To find what fraction of air is used by magnesium in burning.
Invert the bell jar over water in a glass trough and mark off five equal divisions on the side of the bell jar above the water, using paper strips as before. Tie the magnesium ribbon to the iron wire and light it. When it starts to burn, quickly place it in the bell jar and replace the cork.
You will notice that the magnesium burns. You will also notice that a new substance is formed which is different from the original magnesium. The level of the water also rises.

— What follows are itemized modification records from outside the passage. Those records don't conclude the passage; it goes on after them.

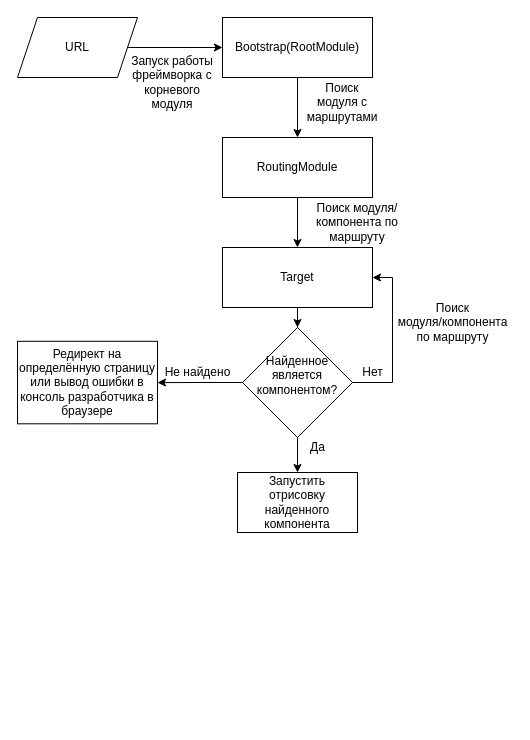
This is Процесс поиска компонента для отрисовки.drawio from Lykashonok/uwu, a draw.io file, before an edit. Source tidied: cells renumbered, new cells numbered last; positions are measured from the earlier drawing's top-left corner, leaving out a move shared by most shapes. Both pictures are drawn from the tidied source at 100%, with x=0, y=0 at pixel (17, 17).
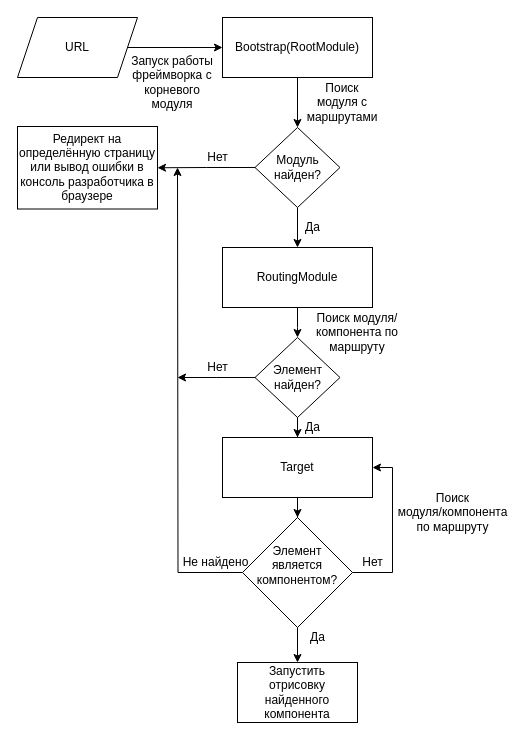
After the change.

The change refers to these unchanged cells:
```xml
<mxCell id="5" value="Bootstrap(RootModule)" style="whiteSpace=wrap;html=1;" parent="1" vertex="1">
  <mxGeometry x="205" width="150" height="60" as="geometry" />
</mxCell>
```

What changed in the source:
```diff
@@
-    <mxCell id="4" style="edgeStyle=orthogonalEdgeStyle;rounded=0;jettySize=auto;html=1;" parent="1" edge="1" source="5" target="7">
-      <mxGeometry relative="1" as="geometry" />
-    </mxCell>
+    <mxCell id="23" style="edgeStyle=orthogonalEdgeStyle;rounded=0;jettySize=auto;html=1;entryX=0.5;entryY=0;entryDx=0;entryDy=0;" parent="1" edge="1" source="5" target="26">
+      <mxGeometry relative="1" as="geometry" />
+    </mxCell>
@@
-    <mxCell id="6" style="edgeStyle=orthogonalEdgeStyle;rounded=0;jettySize=auto;html=1;entryX=0.5;entryY=0;entryDx=0;entryDy=0;" parent="1" edge="1" source="7" target="10">
-      <mxGeometry relative="1" as="geometry" />
+    <mxCell id="6" style="edgeStyle=orthogonalEdgeStyle;rounded=0;jettySize=auto;html=1;" parent="1" edge="1" source="7">
+      <mxGeometry relative="1" as="geometry">
+        <mxPoint x="280" y="320" as="targetPoint" />
+      </mxGeometry>
     </mxCell>
     <mxCell id="7" value="RoutingModule" style="whiteSpace=wrap;html=1;" parent="1" vertex="1">
-      <mxGeometry x="205" y="120" width="150" height="60" as="geometry" />
+      <mxGeometry x="205" y="230" width="150" height="60" as="geometry" />
     </mxCell>
@@
-    <mxCell id="9" style="edgeStyle=orthogonalEdgeStyle;rounded=0;jettySize=auto;html=1;entryX=0.5;entryY=0;entryDx=0;entryDy=0;" parent="1" edge="1" source="10" target="15">
-      <mxGeometry relative="1" as="geometry" />
-    </mxCell>
+    <mxCell id="11" value="Поиск модуля/компонента по маршруту" style="text;html=1;strokeColor=none;fillColor=none;align=center;verticalAlign=middle;whiteSpace=wrap;rounded=0;" parent="1" vertex="1">
+      <mxGeometry x="285" y="290" width="110" height="50" as="geometry" />
+    </mxCell>
+    <mxCell id="22" value="Запуск работы фреймворка с корневого модуля" style="text;html=1;strokeColor=none;fillColor=none;align=center;verticalAlign=middle;whiteSpace=wrap;rounded=0;" parent="1" vertex="1">
+      <mxGeometry x="110" y="30" width="90" height="70" as="geometry" />
+    </mxCell>
+    <mxCell id="24" style="edgeStyle=orthogonalEdgeStyle;rounded=0;jettySize=auto;html=1;entryX=0.5;entryY=0;entryDx=0;entryDy=0;" parent="1" edge="1" source="26" target="7">
+      <mxGeometry relative="1" as="geometry" />
+    </mxCell>
+    <mxCell id="25" style="edgeStyle=orthogonalEdgeStyle;rounded=0;jettySize=auto;html=1;entryX=1;entryY=0.5;entryDx=0;entryDy=0;" parent="1" edge="1" source="26" target="20">
+      <mxGeometry relative="1" as="geometry" />
+    </mxCell>
+    <mxCell id="26" value="&lt;div&gt;Модуль&lt;/div&gt;&lt;div&gt;найден?&lt;/div&gt;" style="rhombus;whiteSpace=wrap;html=1;" parent="1" vertex="1">
+      <mxGeometry x="237.5" y="110" width="85" height="80" as="geometry" />
+    </mxCell>
+    <mxCell id="27" style="edgeStyle=orthogonalEdgeStyle;rounded=0;jettySize=auto;html=1;entryX=0.5;entryY=0;entryDx=0;entryDy=0;" parent="1" edge="1" source="10" target="31">
+      <mxGeometry relative="1" as="geometry" />
+    </mxCell>
     <mxCell id="10" value="Target" style="whiteSpace=wrap;html=1;" parent="1" vertex="1">
-      <mxGeometry x="205" y="230" width="150" height="60" as="geometry" />
+      <mxGeometry x="205" y="420" width="150" height="60" as="geometry" />
     </mxCell>
-    <mxCell id="11" value="Поиск модуля/компонента по маршруту" style="text;html=1;strokeColor=none;fillColor=none;align=center;verticalAlign=middle;whiteSpace=wrap;rounded=0;" parent="1" vertex="1">
-      <mxGeometry x="285" y="180" width="110" height="50" as="geometry" />
-    </mxCell>
-    <mxCell id="12" style="edgeStyle=orthogonalEdgeStyle;rounded=0;jettySize=auto;html=1;entryX=1;entryY=0.5;entryDx=0;entryDy=0;" parent="1" edge="1" source="15" target="10">
-      <mxGeometry relative="1" as="geometry">
-        <Array as="points">
-          <mxPoint x="375" y="365" />
-          <mxPoint x="375" y="260" />
-        </Array>
-      </mxGeometry>
-    </mxCell>
-    <mxCell id="13" style="edgeStyle=orthogonalEdgeStyle;rounded=0;jettySize=auto;html=1;" parent="1" edge="1" source="15" target="18">
-      <mxGeometry relative="1" as="geometry" />
-    </mxCell>
-    <mxCell id="14" style="edgeStyle=orthogonalEdgeStyle;rounded=0;jettySize=auto;html=1;" parent="1" edge="1" source="15" target="20">
-      <mxGeometry relative="1" as="geometry" />
-    </mxCell>
-    <mxCell id="15" value="&lt;div&gt;Найденное является &lt;br&gt;&lt;/div&gt;&lt;div&gt;компонентом?&lt;/div&gt;&lt;div&gt;&lt;br&gt;&lt;/div&gt;" style="rhombus;whiteSpace=wrap;html=1;" parent="1" vertex="1">
-      <mxGeometry x="225" y="310" width="110" height="110" as="geometry" />
-    </mxCell>
-    <mxCell id="16" value="Нет" style="text;html=1;align=center;verticalAlign=middle;strokeColor=none;fillColor=none;" parent="1" vertex="1">
-      <mxGeometry x="335" y="345" width="40" height="20" as="geometry" />
-    </mxCell>
+    <mxCell id="28" style="edgeStyle=orthogonalEdgeStyle;rounded=0;jettySize=auto;html=1;entryX=1;entryY=0.5;entryDx=0;entryDy=0;" parent="1" edge="1" source="31" target="10">
+      <mxGeometry relative="1" as="geometry">
+        <Array as="points">
+          <mxPoint x="375" y="555" />
+          <mxPoint x="375" y="450" />
+        </Array>
+      </mxGeometry>
+    </mxCell>
+    <mxCell id="29" style="edgeStyle=orthogonalEdgeStyle;rounded=0;jettySize=auto;html=1;" parent="1" edge="1" source="31" target="18">
+      <mxGeometry relative="1" as="geometry" />
+    </mxCell>
+    <mxCell id="30" style="edgeStyle=orthogonalEdgeStyle;rounded=0;jettySize=auto;html=1;" parent="1" edge="1" source="31">
+      <mxGeometry relative="1" as="geometry">
+        <mxPoint x="160" y="150" as="targetPoint" />
+      </mxGeometry>
+    </mxCell>
+    <mxCell id="31" value="&lt;div&gt;Элемент&lt;/div&gt;&lt;div&gt;является &lt;br&gt;&lt;/div&gt;&lt;div&gt;компонентом?&lt;/div&gt;&lt;div&gt;&lt;br&gt;&lt;/div&gt;" style="rhombus;whiteSpace=wrap;html=1;" parent="1" vertex="1">
+      <mxGeometry x="225" y="500" width="110" height="110" as="geometry" />
+    </mxCell>
+    <mxCell id="32" value="Нет" style="text;html=1;align=center;verticalAlign=middle;strokeColor=none;fillColor=none;" parent="1" vertex="1">
+      <mxGeometry x="335" y="535" width="40" height="20" as="geometry" />
+    </mxCell>
     <mxCell id="17" value="&lt;div&gt;Поиск&lt;/div&gt;&lt;div&gt;модуля/компонента&lt;/div&gt;&lt;div&gt;по маршруту&lt;/div&gt;" style="text;html=1;align=center;verticalAlign=middle;strokeColor=none;fillColor=none;" parent="1" vertex="1">
-      <mxGeometry x="375" y="280" width="120" height="50" as="geometry" />
+      <mxGeometry x="375" y="470" width="120" height="50" as="geometry" />
     </mxCell>
     <mxCell id="18" value="&lt;div&gt;Запустить&lt;/div&gt;&lt;div&gt;отрисовку найденного компонента&lt;/div&gt;" style="whiteSpace=wrap;html=1;" parent="1" vertex="1">
-      <mxGeometry x="220" y="455" width="120" height="60" as="geometry" />
+      <mxGeometry x="220" y="645" width="120" height="60" as="geometry" />
     </mxCell>
-    <mxCell id="19" value="Да" style="text;html=1;align=center;verticalAlign=middle;strokeColor=none;fillColor=none;" parent="1" vertex="1">
-      <mxGeometry x="285" y="420" width="30" height="20" as="geometry" />
-    </mxCell>
+    <mxCell id="33" value="Да" style="text;html=1;align=center;verticalAlign=middle;strokeColor=none;fillColor=none;" parent="1" vertex="1">
+      <mxGeometry x="285" y="610" width="30" height="20" as="geometry" />
+    </mxCell>
+    <mxCell id="21" value="Не найдено" style="text;html=1;align=center;verticalAlign=middle;strokeColor=none;fillColor=none;" parent="1" vertex="1">
+      <mxGeometry x="157.5" y="535" width="80" height="20" as="geometry" />
+    </mxCell>
+    <mxCell id="34" style="edgeStyle=orthogonalEdgeStyle;rounded=0;jettySize=auto;html=1;entryX=0.5;entryY=0;entryDx=0;entryDy=0;" parent="1" edge="1" source="36" target="10">
+      <mxGeometry relative="1" as="geometry" />
+    </mxCell>
+    <mxCell id="35" style="edgeStyle=orthogonalEdgeStyle;rounded=0;jettySize=auto;html=1;" parent="1" edge="1" source="36">
+      <mxGeometry relative="1" as="geometry">
+        <mxPoint x="160" y="360" as="targetPoint" />
+      </mxGeometry>
+    </mxCell>
+    <mxCell id="36" value="Элемент&lt;div&gt;найден?&lt;/div&gt;" style="rhombus;whiteSpace=wrap;html=1;" parent="1" vertex="1">
+      <mxGeometry x="237.5" y="320" width="85" height="80" as="geometry" />
+    </mxCell>
     <mxCell id="20" value="Редирект на определённую страницу или вывод ошибки в консоль разработчика в браузере" style="whiteSpace=wrap;html=1;" parent="1" vertex="1">
-      <mxGeometry y="323.8" width="140" height="82.5" as="geometry" />
+      <mxGeometry y="109" width="140" height="82.5" as="geometry" />
     </mxCell>
-    <mxCell id="21" value="Не найдено" style="text;html=1;align=center;verticalAlign=middle;strokeColor=none;fillColor=none;" parent="1" vertex="1">
-      <mxGeometry x="140" y="345" width="80" height="20" as="geometry" />
-    </mxCell>
-    <mxCell id="22" value="Запуск работы фреймворка с корневого модуля" style="text;html=1;strokeColor=none;fillColor=none;align=center;verticalAlign=middle;whiteSpace=wrap;rounded=0;" parent="1" vertex="1">
-      <mxGeometry x="110" y="30" width="90" height="70" as="geometry" />
-    </mxCell>
+    <mxCell id="37" value="Да" style="text;html=1;align=center;verticalAlign=middle;strokeColor=none;fillColor=none;" parent="1" vertex="1">
+      <mxGeometry x="280" y="400" width="30" height="20" as="geometry" />
+    </mxCell>
+    <mxCell id="38" value="Да" style="text;html=1;align=center;verticalAlign=middle;strokeColor=none;fillColor=none;" parent="1" vertex="1">
+      <mxGeometry x="280" y="200" width="30" height="20" as="geometry" />
+    </mxCell>
+    <mxCell id="39" value="Нет" style="text;html=1;align=center;verticalAlign=middle;strokeColor=none;fillColor=none;" parent="1" vertex="1">
+      <mxGeometry x="180" y="340" width="40" height="20" as="geometry" />
+    </mxCell>
+    <mxCell id="40" value="Нет" style="text;html=1;align=center;verticalAlign=middle;strokeColor=none;fillColor=none;" parent="1" vertex="1">
+      <mxGeometry x="180" y="130" width="40" height="20" as="geometry" />
+    </mxCell>
```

In burning, magnesium makes use of about one-fifth of the air leaving about four-fifths of inactive air, and also forms a new substance which looks like white ash. This experiment confirms the conclusion that air consists of one-fifth by volume which is active and four-fifths by volume which is inactive.